**TASK TO CARRY OUT:**
Keep only the lines of the data below that contain "human", and copy them.

****************************************

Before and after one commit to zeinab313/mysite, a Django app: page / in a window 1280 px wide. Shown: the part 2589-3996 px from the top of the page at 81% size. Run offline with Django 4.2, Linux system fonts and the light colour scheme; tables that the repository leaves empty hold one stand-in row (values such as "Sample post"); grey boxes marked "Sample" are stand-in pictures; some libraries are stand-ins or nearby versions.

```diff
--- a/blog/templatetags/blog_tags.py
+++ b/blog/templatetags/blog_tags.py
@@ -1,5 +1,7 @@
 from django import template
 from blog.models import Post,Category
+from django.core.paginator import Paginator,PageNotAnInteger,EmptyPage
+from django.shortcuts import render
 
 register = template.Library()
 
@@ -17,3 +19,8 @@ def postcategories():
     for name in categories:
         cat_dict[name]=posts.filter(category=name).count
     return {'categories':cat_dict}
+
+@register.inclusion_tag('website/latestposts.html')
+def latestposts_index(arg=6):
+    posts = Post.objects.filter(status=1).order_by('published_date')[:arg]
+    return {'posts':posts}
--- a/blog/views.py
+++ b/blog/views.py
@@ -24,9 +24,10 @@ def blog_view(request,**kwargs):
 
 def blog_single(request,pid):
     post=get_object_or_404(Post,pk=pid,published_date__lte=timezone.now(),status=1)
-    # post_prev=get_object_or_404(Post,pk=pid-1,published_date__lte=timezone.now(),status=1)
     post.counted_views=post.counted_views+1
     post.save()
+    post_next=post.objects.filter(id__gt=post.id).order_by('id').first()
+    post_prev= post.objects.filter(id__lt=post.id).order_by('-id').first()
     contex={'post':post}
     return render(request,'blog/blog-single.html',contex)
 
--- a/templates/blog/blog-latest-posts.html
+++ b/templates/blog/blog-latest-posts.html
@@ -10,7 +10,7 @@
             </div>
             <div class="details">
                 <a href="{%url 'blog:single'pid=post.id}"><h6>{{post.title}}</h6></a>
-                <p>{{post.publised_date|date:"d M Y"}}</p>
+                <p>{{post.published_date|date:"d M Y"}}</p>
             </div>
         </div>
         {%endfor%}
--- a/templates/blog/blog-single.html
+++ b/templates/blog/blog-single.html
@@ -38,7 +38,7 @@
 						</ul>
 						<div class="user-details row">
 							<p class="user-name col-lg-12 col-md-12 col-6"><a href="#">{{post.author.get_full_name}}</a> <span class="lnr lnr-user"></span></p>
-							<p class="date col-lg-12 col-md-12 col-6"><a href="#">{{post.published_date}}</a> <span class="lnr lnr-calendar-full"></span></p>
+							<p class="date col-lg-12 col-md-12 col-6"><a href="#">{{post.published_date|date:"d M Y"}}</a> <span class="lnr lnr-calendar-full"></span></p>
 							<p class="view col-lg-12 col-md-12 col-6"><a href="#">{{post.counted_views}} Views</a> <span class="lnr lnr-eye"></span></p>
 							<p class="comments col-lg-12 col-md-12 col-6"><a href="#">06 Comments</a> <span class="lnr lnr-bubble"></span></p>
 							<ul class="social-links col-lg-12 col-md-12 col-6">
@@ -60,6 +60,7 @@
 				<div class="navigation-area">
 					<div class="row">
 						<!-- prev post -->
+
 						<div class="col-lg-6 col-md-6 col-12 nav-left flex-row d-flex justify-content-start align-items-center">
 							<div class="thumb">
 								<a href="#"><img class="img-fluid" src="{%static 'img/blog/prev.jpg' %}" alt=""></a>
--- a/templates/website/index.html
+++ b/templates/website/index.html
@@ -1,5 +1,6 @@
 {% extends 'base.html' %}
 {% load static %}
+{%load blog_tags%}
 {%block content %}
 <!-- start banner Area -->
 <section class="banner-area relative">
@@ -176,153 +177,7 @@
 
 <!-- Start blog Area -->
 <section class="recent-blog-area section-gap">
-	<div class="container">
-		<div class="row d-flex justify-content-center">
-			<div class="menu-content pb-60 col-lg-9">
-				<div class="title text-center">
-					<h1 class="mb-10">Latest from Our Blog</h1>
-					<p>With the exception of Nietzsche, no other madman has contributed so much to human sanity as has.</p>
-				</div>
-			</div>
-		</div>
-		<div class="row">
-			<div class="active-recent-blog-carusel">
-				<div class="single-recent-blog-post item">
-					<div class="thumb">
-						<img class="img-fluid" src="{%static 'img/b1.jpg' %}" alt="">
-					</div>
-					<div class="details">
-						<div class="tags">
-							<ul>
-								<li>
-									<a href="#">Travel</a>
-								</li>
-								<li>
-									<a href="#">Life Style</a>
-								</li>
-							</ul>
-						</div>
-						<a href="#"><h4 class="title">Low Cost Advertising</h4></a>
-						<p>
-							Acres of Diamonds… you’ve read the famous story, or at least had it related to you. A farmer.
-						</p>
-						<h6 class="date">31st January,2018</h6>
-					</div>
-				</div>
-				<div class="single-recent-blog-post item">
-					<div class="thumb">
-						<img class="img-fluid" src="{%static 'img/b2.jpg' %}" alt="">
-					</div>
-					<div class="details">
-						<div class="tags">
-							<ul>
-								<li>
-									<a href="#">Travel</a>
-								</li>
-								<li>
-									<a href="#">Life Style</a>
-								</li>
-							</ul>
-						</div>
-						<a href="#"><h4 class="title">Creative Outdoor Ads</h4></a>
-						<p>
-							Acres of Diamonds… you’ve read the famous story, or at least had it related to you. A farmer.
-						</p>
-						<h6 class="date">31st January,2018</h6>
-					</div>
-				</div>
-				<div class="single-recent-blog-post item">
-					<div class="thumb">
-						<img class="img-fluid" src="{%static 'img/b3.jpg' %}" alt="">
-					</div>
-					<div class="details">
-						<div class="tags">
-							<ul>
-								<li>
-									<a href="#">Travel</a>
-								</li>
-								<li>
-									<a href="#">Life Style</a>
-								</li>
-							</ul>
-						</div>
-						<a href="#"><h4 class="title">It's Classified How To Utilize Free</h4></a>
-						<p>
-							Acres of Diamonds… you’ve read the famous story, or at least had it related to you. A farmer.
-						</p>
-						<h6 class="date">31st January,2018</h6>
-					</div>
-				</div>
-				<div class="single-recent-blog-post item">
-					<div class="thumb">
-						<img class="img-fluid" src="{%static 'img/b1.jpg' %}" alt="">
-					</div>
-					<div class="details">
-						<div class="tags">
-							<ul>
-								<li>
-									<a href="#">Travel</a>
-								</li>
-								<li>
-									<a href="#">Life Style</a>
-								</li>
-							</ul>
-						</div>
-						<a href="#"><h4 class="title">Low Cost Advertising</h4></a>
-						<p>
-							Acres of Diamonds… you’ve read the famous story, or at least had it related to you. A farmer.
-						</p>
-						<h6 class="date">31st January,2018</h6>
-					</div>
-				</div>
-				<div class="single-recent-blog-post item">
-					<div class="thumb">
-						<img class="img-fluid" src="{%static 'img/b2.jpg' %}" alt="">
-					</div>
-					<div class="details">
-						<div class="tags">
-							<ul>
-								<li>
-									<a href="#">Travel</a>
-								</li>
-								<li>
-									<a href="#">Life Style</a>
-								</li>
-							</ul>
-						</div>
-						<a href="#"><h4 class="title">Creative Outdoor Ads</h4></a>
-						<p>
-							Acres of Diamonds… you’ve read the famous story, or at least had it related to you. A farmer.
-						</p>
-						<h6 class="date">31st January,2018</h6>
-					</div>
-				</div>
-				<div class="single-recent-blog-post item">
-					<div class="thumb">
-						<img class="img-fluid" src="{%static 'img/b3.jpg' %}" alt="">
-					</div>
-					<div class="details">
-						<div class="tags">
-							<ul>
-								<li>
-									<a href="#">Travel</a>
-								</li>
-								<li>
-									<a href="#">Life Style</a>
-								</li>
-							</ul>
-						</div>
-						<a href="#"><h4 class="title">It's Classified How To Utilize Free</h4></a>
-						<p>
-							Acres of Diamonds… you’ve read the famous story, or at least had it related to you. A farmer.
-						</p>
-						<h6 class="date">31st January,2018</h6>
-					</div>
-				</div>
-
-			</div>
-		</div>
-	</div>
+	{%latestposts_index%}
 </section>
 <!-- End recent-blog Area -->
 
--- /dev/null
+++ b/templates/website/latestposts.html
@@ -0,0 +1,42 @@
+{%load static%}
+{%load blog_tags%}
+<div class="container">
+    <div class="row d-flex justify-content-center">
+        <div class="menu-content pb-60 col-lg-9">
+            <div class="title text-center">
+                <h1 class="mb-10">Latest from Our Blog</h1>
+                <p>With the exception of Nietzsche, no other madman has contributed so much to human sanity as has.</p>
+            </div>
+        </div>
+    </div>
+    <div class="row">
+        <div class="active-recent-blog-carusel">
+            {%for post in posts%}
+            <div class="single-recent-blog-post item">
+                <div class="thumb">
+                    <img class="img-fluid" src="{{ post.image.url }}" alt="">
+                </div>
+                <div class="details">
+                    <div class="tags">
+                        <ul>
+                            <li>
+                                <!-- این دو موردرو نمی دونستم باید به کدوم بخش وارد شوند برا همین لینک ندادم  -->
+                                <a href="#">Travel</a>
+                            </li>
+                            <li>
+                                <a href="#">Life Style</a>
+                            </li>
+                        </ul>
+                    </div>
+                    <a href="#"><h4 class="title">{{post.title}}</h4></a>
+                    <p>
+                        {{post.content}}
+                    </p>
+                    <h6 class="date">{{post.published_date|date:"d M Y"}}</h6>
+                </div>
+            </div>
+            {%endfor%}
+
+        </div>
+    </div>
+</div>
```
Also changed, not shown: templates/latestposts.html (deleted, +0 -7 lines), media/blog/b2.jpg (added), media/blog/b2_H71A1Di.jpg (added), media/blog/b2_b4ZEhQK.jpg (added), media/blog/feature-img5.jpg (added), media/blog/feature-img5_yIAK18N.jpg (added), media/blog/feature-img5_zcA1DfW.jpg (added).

****************************************

**TASK RESPONSE:**
-					<p>With the exception of Nietzsche, no other madman has contributed so much to human sanity as has.</p>
+                <p>With the exception of Nietzsche, no other madman has contributed so much to human sanity as has.</p>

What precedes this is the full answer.